Continuing along talking about the scene, an actual eighth grader in the audience actually questioned Bo Burnham about the scene, prompting the filmmaker to invite him onstage and have a serious chat with the child about predatory behavior and how men should conduct themselves better. And that’s the thing, Eighth Grade is absolute vital viewing for both anyone in the age range and parents as well. This isn’t a movie about school that feels fake and manufactured; Elsie Fisher was actually granted a great deal of freedom in her lines, and it shows. That doesn’t just go for all of the social awkwardness either, as there’s a bit where she bonds with a new friend over Rick and Morty that feels genuine. Also, there’s a climactic speech from her father at the end that instantly brought back memories of the wisdom from Michael Stuhlbarg in last year’s amazing Call Me by Your Name.
The only gripe there is to be had with Eighth Grade is extremely minor, but the structure can feel a series of sketches as it drops certain subplots instantly after briefly exploring them. However, that sort of freewheeling disjointed presentation also perfectly fits in with the stomach-dropping anxiety of one’s last week in junior high. She’s lost and searching for herself, as we all probably are going into high school. You don’t have to be in eighth grade to relate to the material, as the concept is enough to make a connection with. After all, we were all eighth graders at one point, and many of us were probably just as socially awkward as Elsie. Dammit, I see myself in her performance, especially within the shyness and inability to start conversations without feeling like I’m probably saying something pointless or stupid.
Eighth Grade is the best movie of 2018 so far, no question about it. Elsie Fisher better at least receive an Oscar nomination. Everyone needs to go watch this movie. Let’s all hope Kayla becomes a character Bo Burnham revisits at different points of her education similar to Richard Linklater’s fascination with the passing of time. Now if you’ll excuse me, I think I will go finally Google what Gucci means.
Flickering Myth Rating – Film: ★ ★ ★ ★ ★ / Movie: ★ ★ ★ ★ ★

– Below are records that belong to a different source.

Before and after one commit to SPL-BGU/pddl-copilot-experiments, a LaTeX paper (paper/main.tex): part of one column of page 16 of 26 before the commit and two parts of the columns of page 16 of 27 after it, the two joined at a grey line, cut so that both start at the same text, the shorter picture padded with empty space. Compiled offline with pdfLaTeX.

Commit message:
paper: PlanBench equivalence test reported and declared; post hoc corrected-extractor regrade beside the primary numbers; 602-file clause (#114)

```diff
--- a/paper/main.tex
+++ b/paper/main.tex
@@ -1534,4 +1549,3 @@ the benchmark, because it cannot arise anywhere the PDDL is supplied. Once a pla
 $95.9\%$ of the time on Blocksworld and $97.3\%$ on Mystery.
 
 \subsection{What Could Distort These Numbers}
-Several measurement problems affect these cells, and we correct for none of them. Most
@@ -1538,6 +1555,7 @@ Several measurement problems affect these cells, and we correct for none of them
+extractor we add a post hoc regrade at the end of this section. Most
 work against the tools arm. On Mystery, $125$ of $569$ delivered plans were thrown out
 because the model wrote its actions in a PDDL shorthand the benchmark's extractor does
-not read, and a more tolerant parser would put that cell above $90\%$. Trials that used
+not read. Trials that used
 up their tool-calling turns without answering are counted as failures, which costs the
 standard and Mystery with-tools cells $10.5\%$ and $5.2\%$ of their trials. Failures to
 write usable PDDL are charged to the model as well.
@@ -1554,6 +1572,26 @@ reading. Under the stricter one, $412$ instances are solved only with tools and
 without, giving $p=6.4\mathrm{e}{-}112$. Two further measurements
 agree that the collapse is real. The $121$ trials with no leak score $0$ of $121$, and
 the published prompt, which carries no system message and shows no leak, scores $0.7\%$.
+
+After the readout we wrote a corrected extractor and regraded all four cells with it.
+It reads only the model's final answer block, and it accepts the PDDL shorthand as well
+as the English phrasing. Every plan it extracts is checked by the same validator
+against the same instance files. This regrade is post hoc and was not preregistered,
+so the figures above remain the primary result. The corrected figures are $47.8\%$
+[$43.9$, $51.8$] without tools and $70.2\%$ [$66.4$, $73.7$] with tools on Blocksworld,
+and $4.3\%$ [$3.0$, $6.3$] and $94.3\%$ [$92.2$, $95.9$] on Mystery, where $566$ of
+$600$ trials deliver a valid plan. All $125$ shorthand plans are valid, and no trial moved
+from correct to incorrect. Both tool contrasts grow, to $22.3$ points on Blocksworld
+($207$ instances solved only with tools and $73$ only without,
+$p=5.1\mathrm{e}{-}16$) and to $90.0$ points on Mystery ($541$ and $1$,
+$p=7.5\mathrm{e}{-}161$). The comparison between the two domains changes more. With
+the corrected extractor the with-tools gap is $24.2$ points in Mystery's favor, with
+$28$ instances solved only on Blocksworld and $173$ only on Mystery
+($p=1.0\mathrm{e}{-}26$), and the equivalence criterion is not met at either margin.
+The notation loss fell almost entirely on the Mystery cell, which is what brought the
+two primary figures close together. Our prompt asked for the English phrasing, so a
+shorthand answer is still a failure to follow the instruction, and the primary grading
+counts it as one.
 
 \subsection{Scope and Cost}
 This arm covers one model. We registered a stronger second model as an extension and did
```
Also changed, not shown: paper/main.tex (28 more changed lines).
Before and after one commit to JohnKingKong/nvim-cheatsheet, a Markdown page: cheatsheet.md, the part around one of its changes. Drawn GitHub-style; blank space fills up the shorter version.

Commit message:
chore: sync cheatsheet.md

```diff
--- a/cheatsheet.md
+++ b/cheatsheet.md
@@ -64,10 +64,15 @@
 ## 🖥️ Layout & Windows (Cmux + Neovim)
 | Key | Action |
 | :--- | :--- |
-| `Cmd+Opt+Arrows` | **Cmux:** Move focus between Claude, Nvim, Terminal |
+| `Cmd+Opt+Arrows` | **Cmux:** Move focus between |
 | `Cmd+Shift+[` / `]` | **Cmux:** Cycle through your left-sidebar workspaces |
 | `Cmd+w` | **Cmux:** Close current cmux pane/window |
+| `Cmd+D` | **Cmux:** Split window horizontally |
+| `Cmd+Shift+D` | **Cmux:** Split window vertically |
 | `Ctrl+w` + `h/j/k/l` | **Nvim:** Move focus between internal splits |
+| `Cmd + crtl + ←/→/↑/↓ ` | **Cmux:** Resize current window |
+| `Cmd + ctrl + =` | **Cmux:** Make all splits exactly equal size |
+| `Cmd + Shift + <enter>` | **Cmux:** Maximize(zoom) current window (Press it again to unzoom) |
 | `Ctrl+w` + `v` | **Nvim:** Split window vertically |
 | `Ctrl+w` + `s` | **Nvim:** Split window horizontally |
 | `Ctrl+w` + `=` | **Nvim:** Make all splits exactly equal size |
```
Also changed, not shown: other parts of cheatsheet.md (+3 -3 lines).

Robert Kojder is a member of the Chicago Film Critics Association and the Flickering Myth Reviews Editor. Check here for new reviews, friend me on Facebook, follow my Twitter or Letterboxd, check out my personal non-Flickering Myth affiliated Patreon, or email me at MetalGearSolid719@gmail.com